| Assignment |
Your answer is a number only: how many lines in the data below contain "application"?

| Dataset excerpts |
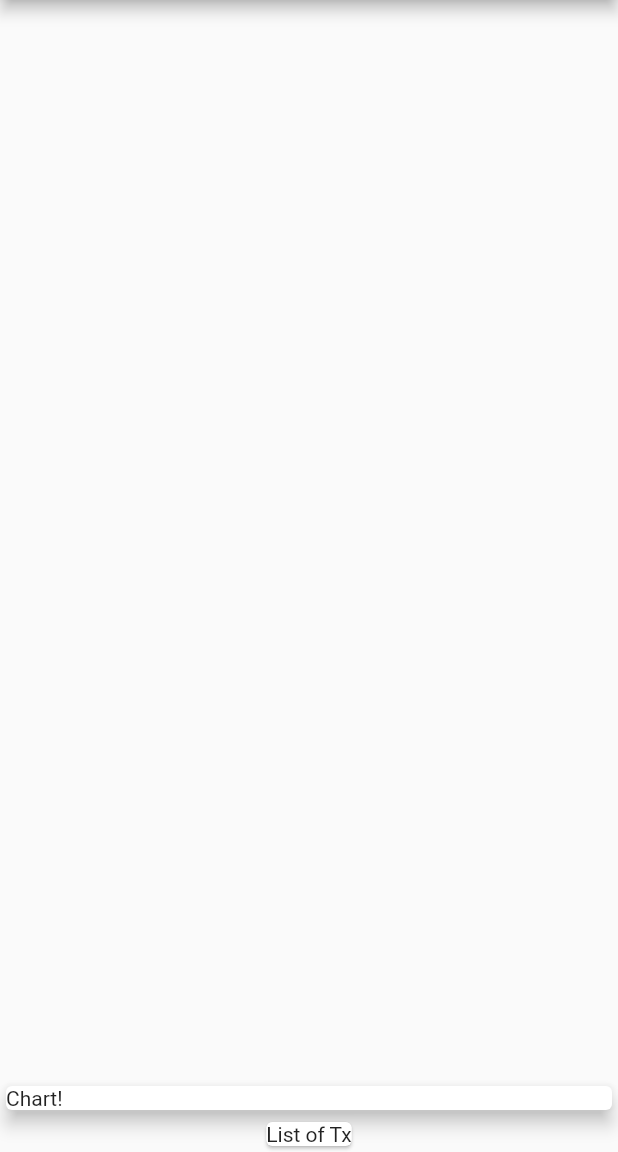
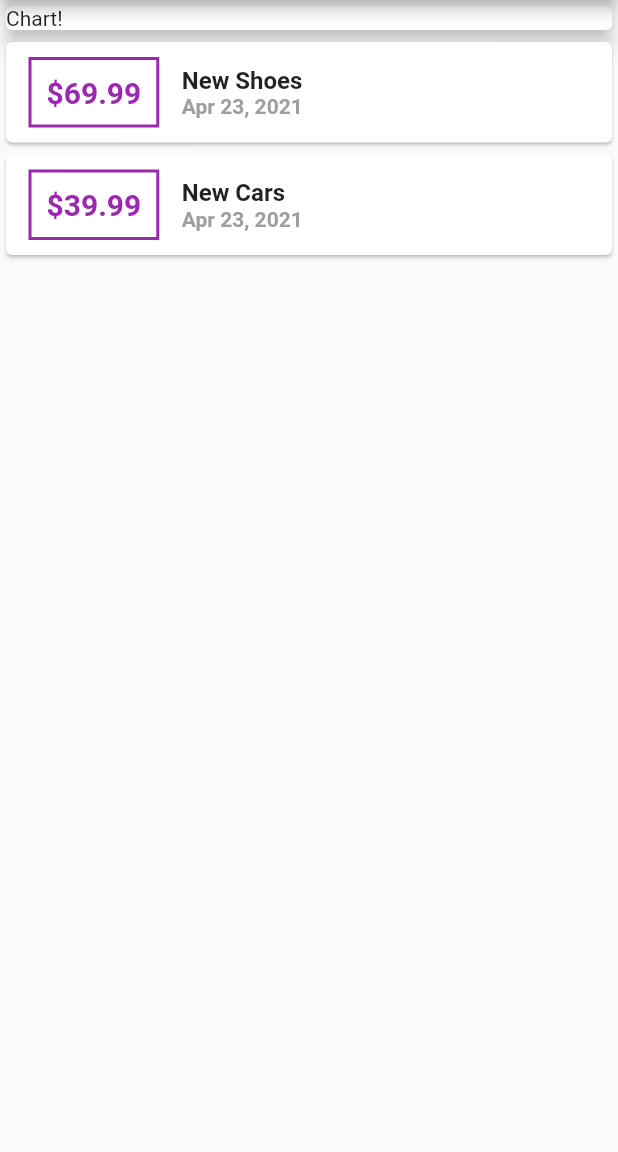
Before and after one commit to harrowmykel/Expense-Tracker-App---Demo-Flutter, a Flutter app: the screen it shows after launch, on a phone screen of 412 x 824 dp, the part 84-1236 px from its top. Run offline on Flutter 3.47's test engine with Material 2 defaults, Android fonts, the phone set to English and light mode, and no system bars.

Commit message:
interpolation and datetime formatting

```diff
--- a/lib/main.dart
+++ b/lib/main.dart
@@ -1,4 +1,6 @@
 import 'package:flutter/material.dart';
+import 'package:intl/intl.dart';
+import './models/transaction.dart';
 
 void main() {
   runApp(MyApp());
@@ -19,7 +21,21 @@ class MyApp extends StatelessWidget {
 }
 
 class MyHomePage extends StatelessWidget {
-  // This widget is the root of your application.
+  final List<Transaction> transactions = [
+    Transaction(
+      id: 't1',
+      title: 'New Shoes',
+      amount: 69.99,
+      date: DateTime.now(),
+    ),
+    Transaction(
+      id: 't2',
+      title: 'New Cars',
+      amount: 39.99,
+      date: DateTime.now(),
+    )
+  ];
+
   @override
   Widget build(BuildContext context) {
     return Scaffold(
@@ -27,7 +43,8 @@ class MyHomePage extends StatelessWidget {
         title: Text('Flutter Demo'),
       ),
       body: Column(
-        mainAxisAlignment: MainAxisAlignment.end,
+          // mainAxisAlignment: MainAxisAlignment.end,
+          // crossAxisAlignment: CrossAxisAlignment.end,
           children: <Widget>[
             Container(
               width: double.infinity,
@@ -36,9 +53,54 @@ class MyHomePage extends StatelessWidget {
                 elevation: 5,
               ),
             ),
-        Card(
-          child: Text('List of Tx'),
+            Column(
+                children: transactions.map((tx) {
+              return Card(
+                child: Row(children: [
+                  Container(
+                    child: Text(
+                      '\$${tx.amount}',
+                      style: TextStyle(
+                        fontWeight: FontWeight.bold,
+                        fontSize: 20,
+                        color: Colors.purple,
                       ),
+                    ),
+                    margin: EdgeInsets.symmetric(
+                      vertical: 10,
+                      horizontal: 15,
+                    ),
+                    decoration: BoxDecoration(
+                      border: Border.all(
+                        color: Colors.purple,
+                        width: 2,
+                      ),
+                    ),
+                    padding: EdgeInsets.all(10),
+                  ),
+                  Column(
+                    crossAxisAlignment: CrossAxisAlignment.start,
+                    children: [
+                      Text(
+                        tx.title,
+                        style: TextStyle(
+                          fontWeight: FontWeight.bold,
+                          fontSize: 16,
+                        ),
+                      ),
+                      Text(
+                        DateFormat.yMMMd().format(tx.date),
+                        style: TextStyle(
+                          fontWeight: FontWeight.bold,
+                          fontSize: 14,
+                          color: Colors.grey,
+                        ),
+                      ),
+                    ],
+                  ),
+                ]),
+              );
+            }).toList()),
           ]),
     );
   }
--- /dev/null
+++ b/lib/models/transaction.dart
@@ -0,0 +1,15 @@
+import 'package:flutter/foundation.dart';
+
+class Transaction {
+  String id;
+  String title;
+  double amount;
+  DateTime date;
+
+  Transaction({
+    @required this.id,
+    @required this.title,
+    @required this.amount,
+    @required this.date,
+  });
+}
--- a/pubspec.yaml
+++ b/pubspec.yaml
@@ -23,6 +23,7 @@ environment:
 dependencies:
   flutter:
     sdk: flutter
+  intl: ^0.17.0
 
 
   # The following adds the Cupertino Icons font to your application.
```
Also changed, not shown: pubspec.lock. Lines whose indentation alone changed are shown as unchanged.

| Answer to this problem |
2